PHILIPSBURG — A group of teenagers is causing problems at Slabtown Park, residents say, and some concerned citizens came together during the April 19 borough council meeting to look for solutions.
“There is a group of 20 or so middle school kids who have basically taken it over as their stomping grounds. There are a lot of families in Philipsburg who won’t even go over there right now,” resident Jamie Wagner told The Gazette.
Wagner was one of a dozen community members at the meeting. She said smoking, profanity and lewd public acts are just a few of the behaviors displayed by the youths, making for an environment that is not family friendly.
“These are middle school to early high school kids, so you can ask them to tone it down and watch their language and they basically just curse you out,” Wagner said.
There was even a knife found in the sandbox, along with lighters, needles and beer cans, she said. Wagner lives two blocks away and can hear the youths at the park from her house as late as midnight, although the park is supposed to close at 9 p.m.
The group of concerned citizens would just like the park to be “the family park we know it is. … So we thought, ‘What can we do as citizens to try to make it a place my kids want to be?’”
Borough Manager Joel Watson said the issue is not new to the park, which the borough has worked to beautify over the past few years.
“It is the same old story,” Watson said. “We can go for a year or two and it dies down, but it is the same old story.”
Things started getting bad again at the park toward the end of last year, when there was vandalism at the construction site of the new restrooms for recreation area, he said. Then, over the holidays, at the nearby Cold Stream Dam, vandalism occurred to the toy soldiers surrounding the giant Santa statue. Later, he said, a bench in one of dugouts at the softball field was ripped out.
“So, we are talking destruction of property here,” said Watson. While there used to be more issues in the skate park area of the park, he said that area is kind of “self-policing,” so the issue is now throughout the park, where younger kids play and ballgames are held.
“A lot of parents bring their young children to the park and they are being exposed to this,” said Watson.
The borough understands the frustration and appreciates the members of the community who are looking for solutions, he said. After all, he said, it is his crew that is cleaning up the messes and repairing damaged items the borough is working to make nice for the whole community.
Watson said there are high-definition cameras “on everything” at the park, but it is difficult to pinpoint when these events occur, and the use of foul language will not show up on the camera.

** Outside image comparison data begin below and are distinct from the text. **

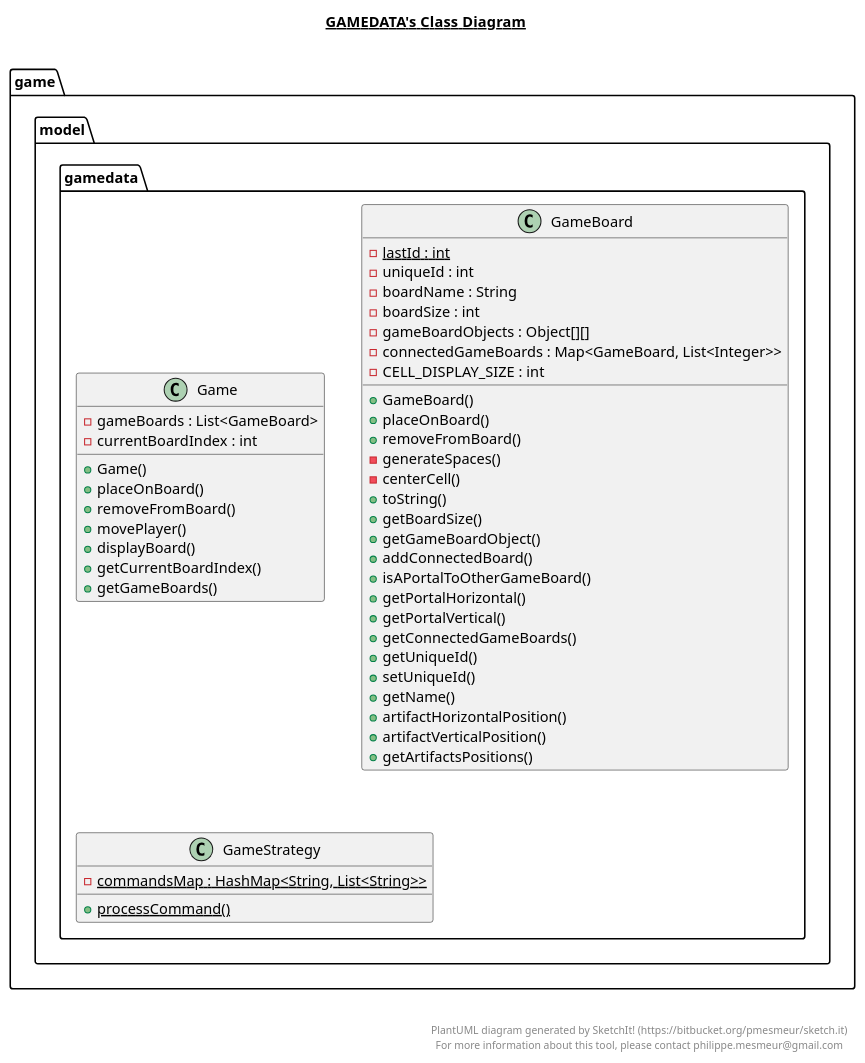
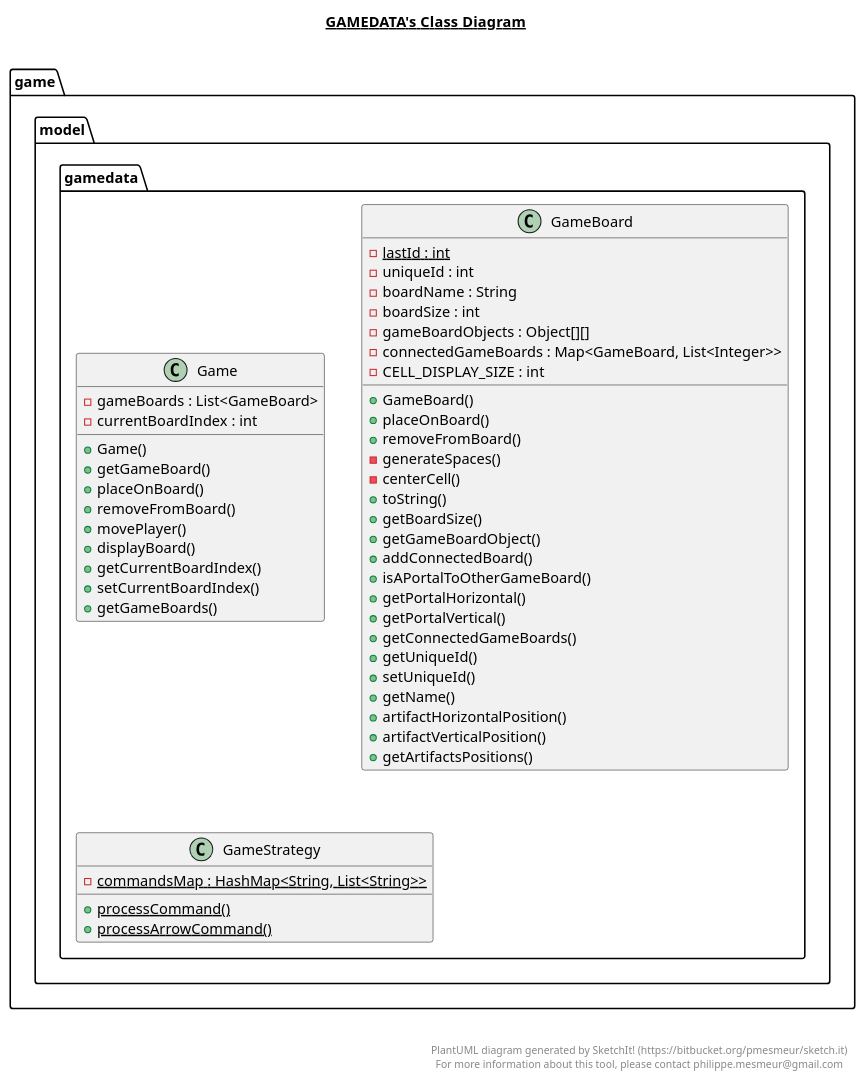
The diagram in src/game/model/gamedata/gamedata.plantuml (rflorian2017/TextAdventureGame), drawn with PlantUML before and after one commit. The commit also changed 6 other files, not shown here.

```diff
--- a/src/game/model/gamedata/gamedata.plantuml
+++ b/src/game/model/gamedata/gamedata.plantuml
@@ -1,81 +1,84 @@
 @startuml
 
 title __GAMEDATA's Class Diagram__\n
 
   package game {
     package game.model {
       package game.model.gamedata {
         class Game {
             - gameBoards : List<GameBoard>
             - currentBoardIndex : int
             + Game()
+            + getGameBoard()
             + placeOnBoard()
             + removeFromBoard()
             + movePlayer()
             + displayBoard()
             + getCurrentBoardIndex()
+            + setCurrentBoardIndex()
             + getGameBoards()
         }
       }
     }
   }
   
 
   package game {
     package game.model {
       package game.model.gamedata {
         class GameBoard {
             {static} - lastId : int
             - uniqueId : int
             - boardName : String
             - boardSize : int
             - gameBoardObjects : Object[][]
             - connectedGameBoards : Map<GameBoard, List<Integer>>
             - CELL_DISPLAY_SIZE : int
             + GameBoard()
             + placeOnBoard()
             + removeFromBoard()
             - generateSpaces()
             - centerCell()
             + toString()
             + getBoardSize()
             + getGameBoardObject()
             + addConnectedBoard()
             + isAPortalToOtherGameBoard()
             + getPortalHorizontal()
             + getPortalVertical()
             + getConnectedGameBoards()
             + getUniqueId()
             + setUniqueId()
             + getName()
             + artifactHorizontalPosition()
             + artifactVerticalPosition()
             + getArtifactsPositions()
         }
       }
     }
   }
   
 
   package game {
     package game.model {
       package game.model.gamedata {
         class GameStrategy {
             {static} - commandsMap : HashMap<String, List<String>>
             {static} + processCommand()
+            {static} + processArrowCommand()
         }
       }
     }
   }
   
 
 
 
 right footer
 
 
 PlantUML diagram generated by SketchIt! (https://bitbucket.org/pmesmeur/sketch.it)
 For more information about this tool, please contact philippe.mesmeur@gmail.com
 endfooter
 
 @enduml
```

Because the borough has no local police force, the park falls under the jurisdiction of the state police. Watson and Wagner said authorities have been conducting regular patrols of the park and will respond in a timely manner if there is a problem.
Despite concerns that arose when the Philipsburg barracks of the state police merged with the Rockview barracks, moving the nearest police unit all the way to Benner Township, Watson said police presence has remained high in the borough.
“There is actually more police presence than there used to be,” said Watson.
Eight citations were recently given for disorderly conduct at the park, he said, and new signs have been installed that read “No trespassing after 9 p.m.”
The public should call the police if they see people at the park after that time, he said.
“But the problem is, they just scatter and go somewhere else,” said Watson. He added that people should try to be cognizant of the timeframe a situation might occur, so authorities can go back to review the cameras.
Wagner said she appreciates the borough’s response. She said she doesn’t think people should be afraid to take their kids to the park, but it is probably a good idea to have adult supervision.
“We are going to try and have more outings at the park, or town events, to show that it is a family friendly place,” said Wagner.
Wagner is a teacher and said she understands what “teens go through,” and she said if they would be civil and use the park appropriately, it could be a positive resource.
“Maybe if they would have a sense of ownership and a sense of pride, maybe they would change, but this meeting was just the first step,” said Wagner.
She would be glad to hear of ideas from people on potential solutions.